We also train teachers. From 2010 to 2017 we supported over 400 teachers to complete Government-recognised training courses and over 500 teachers have benefitted from major in-service training and continuous professional development programmes - and many more from shorter, more specialised interventions on topics such as 'disaster risk resilience' and 'education in emergencies'.
Where attitudes prove an obstacle to education, Street Child staff advocate at community and household levels to promote the rights of all children to education - and the importance of on-going parental and caregiver support to a child's academic progress. Street Child also trains and supports communities in managing and holding to account their own schools.
For so many of the families we work with, the cost of education is a high barrier. Simple household poverty keeps millions of children out of school, a tragic pattern which, unless broken, has the potential to self-repeat endlessly.
In 2016 we asked 2000 girls across Sierra Leone about the barriers to education. The girls identified poverty as by far the biggest barrier.
Yet education has the power to transform lives and reduce poverty. In fact, if all children left school with basic reading skills, 171 million people could be lifted out of extreme poverty.
That’s why our livelihoods programmes are a critical part of our work helping children getting into, and staying in, school.
Children In Emergencies.
Natural disasters and wars have the most brutal impact on children - whose futures can be turned upside down as they are forced to flee their homes, see their loved ones killed or injured, their schools closed and even face the risk of being recruited into fighting forces.
Up to a third of the world's out of school children live in disaster and conflict-affected countries - a percentage that is rising annually.
Out of school children is Street Child's primary issue. This is why education in emergencies is a priority area for Street Child.
Despite everything only 2% of all humanitarian funds are presently spent on education.
In all emergency programming, Street Child works closely with the UN/IASC Education and Protection Cluster structures.
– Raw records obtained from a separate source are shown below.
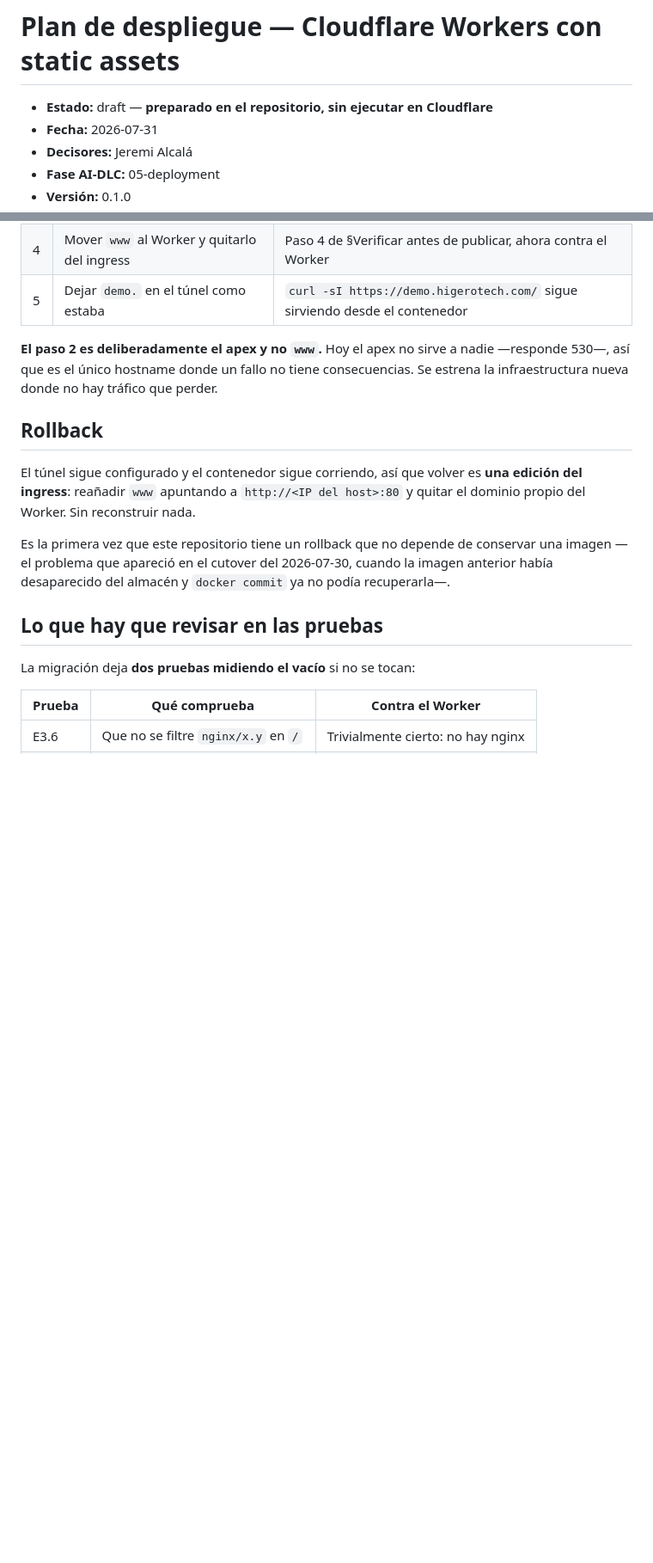
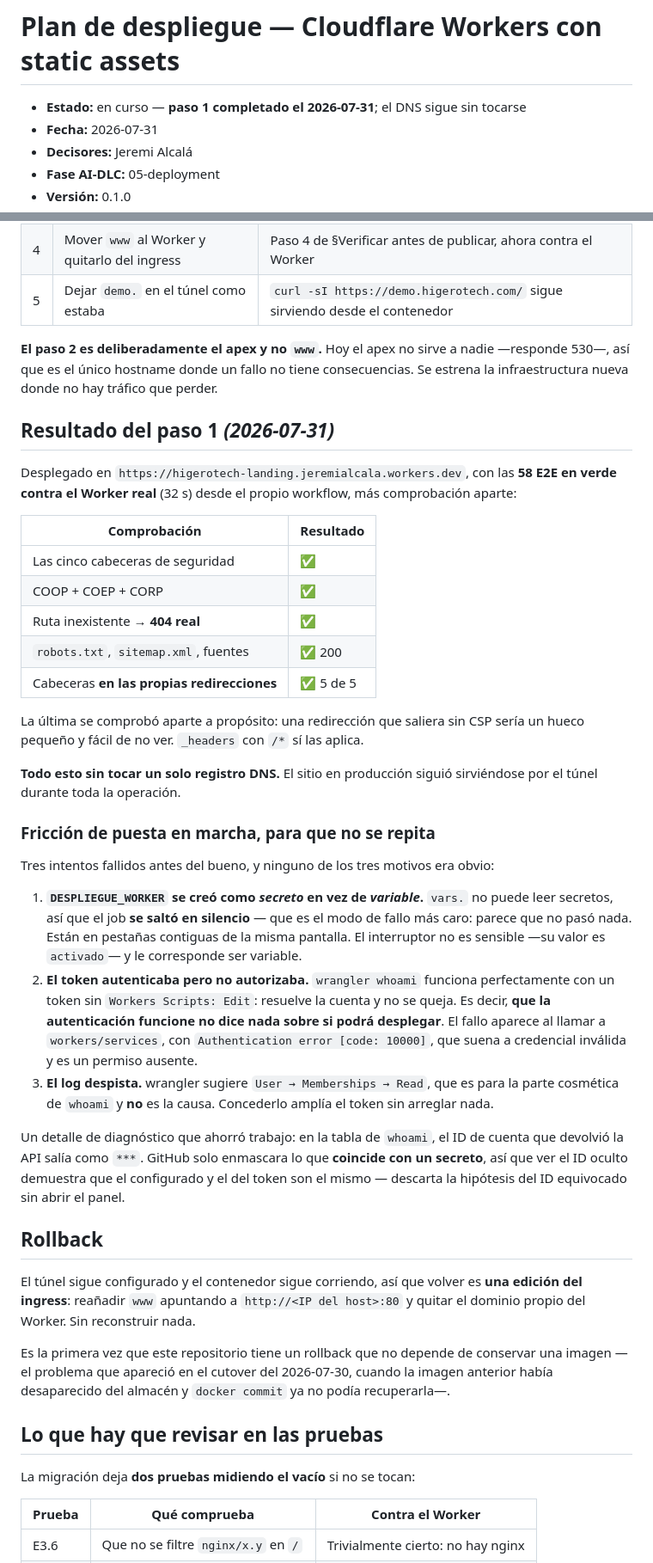
Before and after one commit to higerotech/landing, a Markdown page: docs/05-deployment/plan-cloudflare-workers.md, 2 parts joined by grey strips. Shown at 86% size. GitHub-like rendering; blank space fills up the shorter version.

```diff
--- a/docs/05-deployment/plan-cloudflare-workers.md
+++ b/docs/05-deployment/plan-cloudflare-workers.md
@@ -1,6 +1,6 @@
 # Plan de despliegue — Cloudflare Workers con static assets
 
-* **Estado:** draft — **preparado en el repositorio, sin ejecutar en Cloudflare**
+* **Estado:** en curso — **paso 1 completado el 2026-07-31**; el DNS sigue sin tocarse
 * **Fecha:** 2026-07-31
 * **Decisores:** Jeremi Alcalá
 * **Fase AI-DLC:** 05-deployment
@@ -121,6 +121,46 @@ minutos.
 **El paso 2 es deliberadamente el apex y no `www`.** Hoy el apex no sirve a nadie —responde
 530—, así que es el único hostname donde un fallo no tiene consecuencias. Se estrena la
 infraestructura nueva donde no hay tráfico que perder.
+
+## Resultado del paso 1 *(2026-07-31)*
+
+Desplegado en `https://higerotech-landing.jeremialcala.workers.dev`, con las **58 E2E en verde
+contra el Worker real** (32 s) desde el propio workflow, más comprobación aparte:
+
+| Comprobación | Resultado |
+|---|---|
+| Las cinco cabeceras de seguridad | ✅ |
+| COOP + COEP + CORP | ✅ |
+| Ruta inexistente → **404 real** | ✅ |
+| `robots.txt`, `sitemap.xml`, fuentes | ✅ 200 |
+| Cabeceras **en las propias redirecciones** | ✅ 5 de 5 |
+
+La última se comprobó aparte a propósito: una redirección que saliera sin CSP sería un hueco
+pequeño y fácil de no ver. `_headers` con `/*` sí las aplica.
+
+**Todo esto sin tocar un solo registro DNS.** El sitio en producción siguió sirviéndose por el
+túnel durante toda la operación.
+
+### Fricción de puesta en marcha, para que no se repita
+
+Tres intentos fallidos antes del bueno, y ninguno de los tres motivos era obvio:
+
+1. **`DESPLIEGUE_WORKER` se creó como *secreto* en vez de *variable*.** `vars.` no puede leer
+   secretos, así que el job **se saltó en silencio** — que es el modo de fallo más caro: parece
+   que no pasó nada. Están en pestañas contiguas de la misma pantalla. El interruptor no es
+   sensible —su valor es `activado`— y le corresponde ser variable.
+2. **El token autenticaba pero no autorizaba.** `wrangler whoami` funciona perfectamente con un
+   token sin `Workers Scripts: Edit`: resuelve la cuenta y no se queja. Es decir, **que la
+   autenticación funcione no dice nada sobre si podrá desplegar**. El fallo aparece al llamar a
+   `workers/services`, con `Authentication error [code: 10000]`, que suena a credencial inválida
+   y es un permiso ausente.
+3. **El log despista.** wrangler sugiere `User → Memberships → Read`, que es para la parte
+   cosmética de `whoami` y **no** es la causa. Concederlo amplía el token sin arreglar nada.
+
+Un detalle de diagnóstico que ahorró trabajo: en la tabla de `whoami`, el ID de cuenta que
+devolvió la API salía como `***`. GitHub solo enmascara lo que **coincide con un secreto**, así
+que ver el ID oculto demuestra que el configurado y el del token son el mismo — descarta la
+hipótesis del ID equivocado sin abrir el panel.
 
 ## Rollback
 
```
Also changed, not shown: other parts of docs/05-deployment/plan-cloudflare-workers.md (+20 -1 lines), CHANGELOG.md (+23 -0 lines).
In conflict-impacted North East Nigeria, we are presently operating learning centres in internally displaced persons (IDP) settlements. In Abuja, we are supporting IDP mothers from the North East so they can better afford the costs of education through livelihoods support.
In the immediate aftermath of the 2015 earthquake in Nepal we worked with UNICEF and local NGOs to distribute school materials and construct temporary learning centres (TLCs). Over the course of 2016 and 2017 we have worked with UNICEF and other partners to construct over 400 classrooms in villages hit by the earthquake.
When Ebola began to fade in Sierra Leone and Liberia in early 2015, Street Child played a massive role in the nationwide post-Ebola school re-opening processes, working alongside UNICEF, governments, other charities and communities to re-open schools as quickly as possible. We refurbished schools, equipped them with essential Ebola-safety hygiene materials and distributed livelihood support and cash grants to cover school charges - altogether helping over 45,000 children safely return to school in 2015.